"At this point everyone is anticipating big cuts," Raimes added. "It's just a matter of what the legislature can agree to cut and by how much."
Fitch Ratings last month warned it may lower California's 'A' long-term general obligation debt rating, which would likely push the state's borrowing costs up.
Fitch revised its rating outlook on California to negative from stable [US credit ratings are a joke, and, if Fitch is revising California 'A' rating, then things must be really bad], noting in a statement that it has growing concerns about the state's budget gap and its dwindling cash. Fitch also said the state's numerous fiscal and cash-flow challenges through the coming budget year are key credit concerns.
My reaction: As Kevin Hassett writes, "The California budget crisis may well lead to a second financial calamity that would be far worse than anything experienced over the past 18 months."
1) California is more than $24.3 billion in the hole.
2) On Monday, California Gov. Arnold Schwarzenegger ordered a halt to funding for state contracts on everything from pencils to office space.
3) California's state controller has warned about the state running out of cash in two weeks (this warning happened last week).
4) The likely scenario (also the nightmare scenario) is that all California's lenders disappear, and the state is unable to roll over its debt.
5) If the unofficial eighth-largest economy fails on its debt, it will cast doubt on all government debt, especially treasuries.
6) The US government's fiscal situation is in worse shape than California's.
Conclusion: The 'bad' phase of the financial crisis is on the verge of beginning. It involves the dollar's collapse, soaring commodities, and skyrocketing interest rates.
The time frame for everything to really start falling apart is the next two or three months.

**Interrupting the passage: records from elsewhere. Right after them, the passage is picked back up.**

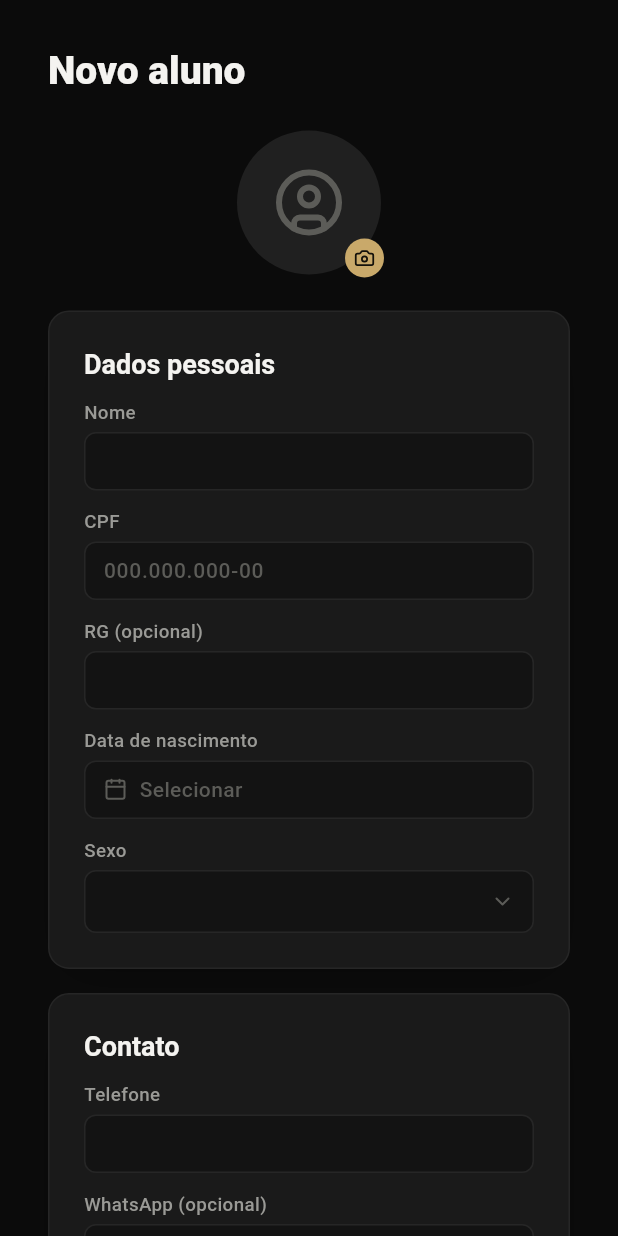
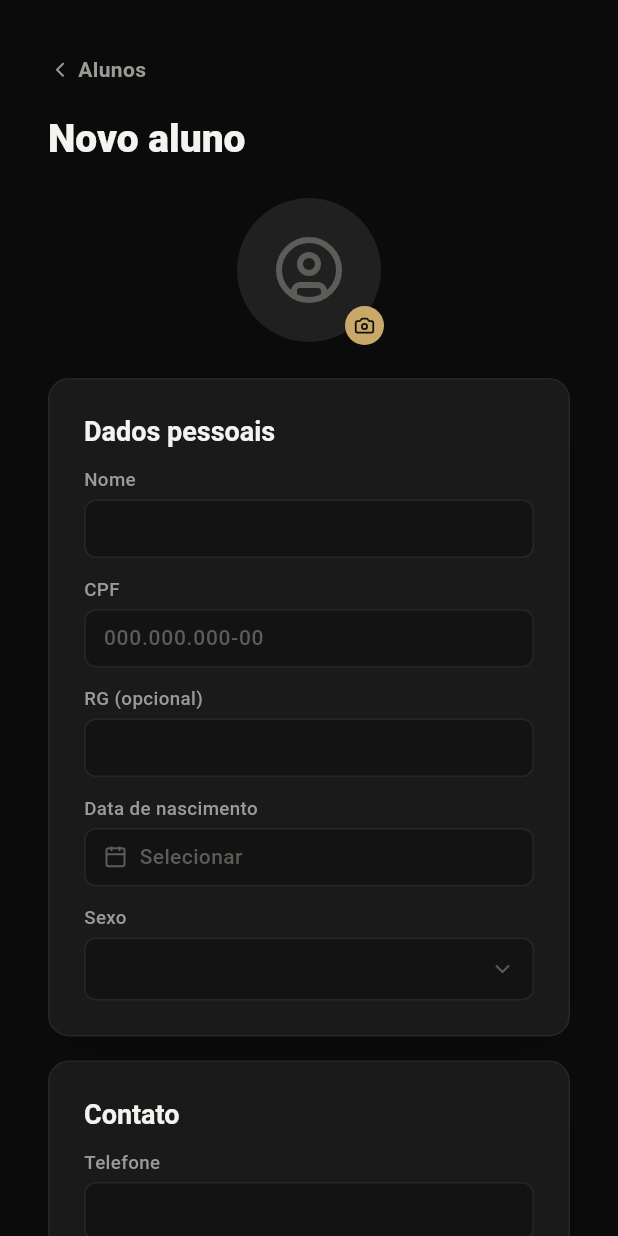
Before and after one commit to sapogood-maker/saasgym, a Flutter app: the AlunoFormScreen screen opened by its route, on a phone screen of 412 x 824 dp. Run offline on Flutter 3.47's test engine with Material 3 defaults, Android fonts, the phone set to English and light mode, and no system bars; our stand-ins replace dio, file_picker, flutter_riverpod, go_router, lucide_icons_flutter; network calls fail; Roboto replaces fonts that are missing (Archivo).

Commit message:
feat: padrão global de navegação "voltar" nas telas de detalhe/formulário
Adiciona AppDetailHeader (Design System) com link "← Lista" no canto
superior esquerdo, reaproveitando o mecanismo push/pop já existente via
BuildContext.backToList() para preservar filtro/busca/paginação da lista
de origem. Integrado nas 5 entidades (Aluno, Professor, Turma, Plano,
Matrícula) e seus formulários — nunca dependendo do botão do navegador.

````diff
--- a/admin_web/lib/features/alunos/aluno_form_screen.dart
+++ b/admin_web/lib/features/alunos/aluno_form_screen.dart
@@ -3,9 +3,10 @@ import 'dart:typed_data';
 import 'package:dio/dio.dart';
 import 'package:flutter/material.dart';
 import 'package:flutter_riverpod/flutter_riverpod.dart';
-import 'package:go_router/go_router.dart';
 import 'package:intl/intl.dart';
 import 'package:shared_core/shared_core.dart';
+
+import '../../routing/back_navigation.dart';
 
 /// Formulário de aluno (criar/editar) — referência de composição para todo
 /// formulário futuro do sistema (Professores, Planos, Turmas, Academias):
@@ -48,6 +49,8 @@ class _AlunoFormScreenState extends ConsumerState<AlunoFormScreen> {
   String? _erroSalvar;
 
   bool get _editando => widget.alunoId != null;
+
+  void _cancelar() => context.backToList('/alunos', result: false);
 
   @override
   void initState() {
@@ -144,7 +147,7 @@ class _AlunoFormScreenState extends ConsumerState<AlunoFormScreen> {
         ScaffoldMessenger.of(context).showSnackBar(
           SnackBar(content: Text(_editando ? 'Aluno atualizado com sucesso.' : 'Aluno cadastrado com sucesso.')),
         );
-        context.pop(true);
+        context.backToList('/alunos', result: true);
       }
     } on DioException catch (e) {
       setState(() => _erroSalvar = mensagemErroApi(e));
@@ -170,9 +173,10 @@ class _AlunoFormScreenState extends ConsumerState<AlunoFormScreen> {
           child: Column(
             crossAxisAlignment: CrossAxisAlignment.start,
             children: [
-              Text(
-                _editando ? 'Editar aluno' : 'Novo aluno',
-                style: AppTypography.displayLarge.copyWith(color: colors.text),
+              AppDetailHeader(
+                listLabel: 'Alunos',
+                onBack: _cancelar,
+                title: _editando ? 'Editar aluno' : 'Novo aluno',
               ),
               const SizedBox(height: AppSpacing.xl),
               if (_erroCarregamento != null)
@@ -307,7 +311,7 @@ class _AlunoFormScreenState extends ConsumerState<AlunoFormScreen> {
           ],
           Row(
             children: [
-              AppButton(label: 'Cancelar', variant: AppButtonVariant.secondary, onPressed: _salvando ? null : () => context.pop(false)),
+              AppButton(label: 'Cancelar', variant: AppButtonVariant.secondary, onPressed: _salvando ? null : _cancelar),
               const SizedBox(width: AppSpacing.sm),
               AppButton(label: 'Salvar', loading: _salvando, onPressed: _salvar),
             ],
--- a/packages/shared_core/lib/src/design_system/design_system.dart
+++ b/packages/shared_core/lib/src/design_system/design_system.dart
@@ -30,6 +30,7 @@ export 'widgets/layout/app_form_row.dart';
 export 'widgets/navigation/app_pagination.dart';
 export 'widgets/overlays/app_confirm_dialog.dart';
 export 'widgets/navigation/app_breadcrumb.dart';
+export 'widgets/navigation/app_detail_header.dart';
 export 'widgets/navigation/app_header.dart';
 export 'widgets/navigation/app_sidebar.dart';
 export 'widgets/surfaces/app_card.dart';
--- /dev/null
+++ b/packages/shared_core/lib/src/design_system/widgets/navigation/app_detail_header.dart
@@ -0,0 +1,183 @@
+import 'package:flutter/material.dart';
+import '../../theme/design_system_context.dart';
+import '../../tokens/app_icons.dart';
+import '../../tokens/app_radius.dart';
+import '../../tokens/app_spacing.dart';
+import '../../tokens/app_typography.dart';
+
+/// Cabeçalho padrão de toda tela de detalhe/formulário que vive fora do
+/// `ShellRoute` (docs/26) — link de volta no canto superior esquerdo,
+/// acima do título, seguido do bloco de identidade da entidade (título +
+/// avatar/subtítulo/badge opcionais) e da fileira de ações. Único
+/// componente para as 5 entidades (Aluno, Professor, Turma, Plano,
+/// Matrícula) e seus formulários — nunca uma variação por módulo.
+///
+/// Não decide para onde `onBack` navega — isso é responsabilidade de quem
+/// usa o componente (`BuildContext.backToList` em admin_web), porque cada
+/// tela tem sua própria regra de qual resultado devolver ao sair.
+///
+/// Exemplo:
+/// ```dart
+/// AppDetailHeader(
+///   listLabel: 'Alunos',
+///   onBack: _voltar,
+///   leading: AppAvatarPicker(imageUrl: aluno.fotoUrl, radius: 40, enabled: false),
+///   title: aluno.nome,
+///   trailing: AppBadge('Ativo', tone: AppBadgeTone.success),
+///   actions: [AppButton(label: 'Editar', onPressed: ...)],
+/// )
+/// ```
+class AppDetailHeader extends StatelessWidget {
+  const AppDetailHeader({
+    required this.listLabel,
+    required this.onBack,
+    required this.title,
+    this.leading,
+    this.subtitle,
+    this.trailing,
+    this.actions,
+    super.key,
+  });
+
+  /// Rótulo da lista de origem — ex.: "Alunos". Some do "← Voltar para" por
+  /// decisão de produto (docs/26): só a seta + o nome já comunica o destino.
+  final String listLabel;
+
+  final VoidCallback onBack;
+
+  /// Avatar/ícone da entidade — opcional (Aluno/Professor têm, Turma/Plano/
+  /// Matrícula não).
+  final Widget? leading;
+
+  final String title;
+
+  /// Ex.: nome do plano na Matrícula — opcional.
+  final String? subtitle;
+
+  /// Badge de status, ao lado do título — opcional.
+  final Widget? trailing;
+
+  /// Editar/Inativar/Remover (ou o conjunto condicional da Matrícula) — a
+  /// mesma fileira de botões que cada tela já monta, só passada pra cá.
+  final List<Widget>? actions;
+
+  @override
+  Widget build(BuildContext context) {
+    final colors = context.colors;
+
+    final info = Row(
+      crossAxisAlignment: CrossAxisAlignment.start,
+      children: [
+        if (leading != null) ...[leading!, const SizedBox(width: AppSpacing.lg)],
+        Expanded(
+          child: Column(
+            crossAxisAlignment: CrossAxisAlignment.start,
+            mainAxisSize: MainAxisSize.min,
+            children: [
+              Row(
+                crossAxisAlignment: CrossAxisAlignment.center,
+                children: [
+                  Flexible(
+                    child: Text(
+                      title,
+                      style: AppTypography.displayLarge.copyWith(color: colors.text),
+                      maxLines: 1,
+                      overflow: TextOverflow.ellipsis,
+                    ),
+                  ),
+                  if (trailing != null) ...[const SizedBox(width: AppSpacing.sm), trailing!],
+                ],
+              ),
+              if (subtitle != null) ...[
+                const SizedBox(height: AppSpacing.xs),
+                Text(subtitle!, style: AppTypography.bodyMedium.copyWith(color: colors.textMuted)),
+              ],
+            ],
+          ),
+        ),
+      ],
+    );
+
+    final acoes = (actions == null || actions!.isEmpty)
+        ? null
+        : Wrap(spacing: AppSpacing.sm, runSpacing: AppSpacing.sm, children: actions!);
+
+    return Column(
+      crossAxisAlignment: CrossAxisAlignment.start,
+      children: [
+        AppBackLink(label: listLabel, onTap: onBack),
+        const SizedBox(height: AppSpacing.lg),
+        if (context.isMobile)
+          Column(
+            crossAxisAlignment: CrossAxisAlignment.start,
+            children: [info, if (acoes != null) ...[const SizedBox(height: AppSpacing.lg), acoes]],
+          )
+        else
+          Row(
+            crossAxisAlignment: CrossAxisAlignment.start,
+            children: [
+              Expanded(child: info),
+              if (acoes != null) ...[const SizedBox(width: AppSpacing.lg), acoes],
+            ],
+          ),
+      ],
+    );
+  }
+}
+
+/// Link de volta isolado — o mesmo bloco usado dentro de [AppDetailHeader],
+/// exposto à parte pra telas usarem nos estados de carregamento/erro (antes
+/// da entidade carregar, ainda não há `title` pra montar o header inteiro,
+/// mas o link de volta não depende de nenhum dado). Não é um `AppButton`
+/// (é wayfinding, não uma ação primária da tela): tom discreto por padrão,
+/// mais forte no hover.
+class AppBackLink extends StatefulWidget {
+  const AppBackLink({required this.label, required this.onTap, super.key});
+
+  final String label;
+  final VoidCallback onTap;
+
+  @override
+  State<AppBackLink> createState() => _AppBackLinkState();
+}
+
+class _AppBackLinkState extends State<AppBackLink> {
+  bool _hover = false;
+
+  @override
+  Widget build(BuildContext context) {
+    final colors = context.colors;
+    final cor = _hover ? colors.text : colors.textMuted;
+
+    return MouseRegion(
+      cursor: SystemMouseCursors.click,
+      onEnter: (_) => setState(() => _hover = true),
+      onExit: (_) => setState(() => _hover = false),
+      child: InkWell(
+        onTap: widget.onTap,
+        borderRadius: BorderRadius.circular(AppRadius.sm),
+        // Só padding à direita/vertical — a borda esquerda do hit-target
+        // fica em x=0, alinhada com o título logo abaixo (nenhum
+        // deslocamento pra compensar).
+        child: Padding(
+          padding: const EdgeInsets.only(
+            top: AppSpacing.xs,
+            bottom: AppSpacing.xs,
+            right: AppSpacing.sm,
+          ),
+          child: Row(
+            mainAxisSize: MainAxisSize.min,
+            children: [
+              Icon(AppIcons.chevronLeft, size: 16, color: cor),
+              const SizedBox(width: AppSpacing.xs),
+              Text(
+                widget.label,
+                style: AppTypography.bodyMedium.copyWith(color: cor, fontWeight: FontWeight.w600),
+              ),
+            ],
+          ),
+        ),
+      ),
+    );
+  }
+}
````
Also changed, not shown: admin_web/lib/features/agenda/turma_detail_screen.dart (+37 -46 lines), admin_web/lib/features/agenda/turma_form_screen.dart (+10 -6 lines), admin_web/lib/features/alunos/aluno_detail_screen.dart (+31 -48 lines), admin_web/lib/features/design_system_gallery/design_system_gallery_screen.dart (+24 -1 lines), admin_web/lib/features/matriculas/matricula_detail_screen.dart (+34 -58 lines), admin_web/lib/features/matriculas/matricula_form_screen.dart (+10 -6 lines), admin_web/lib/features/planos/plano_detail_screen.dart (+37 -49 lines), admin_web/lib/features/planos/plano_form_screen.dart (+10 -6 lines), admin_web/lib/features/professores/professor_detail_screen.dart (+31 -45 lines), admin_web/lib/features/professores/professor_form_screen.dart (+10 -6 lines), admin_web/lib/routing/back_navigation.dart (added, +23 -0 lines), 1 other file.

California budget crisis is one of many factors which sets this time frame (default is likely within three months). A default by California would drag the bond market into the abyss.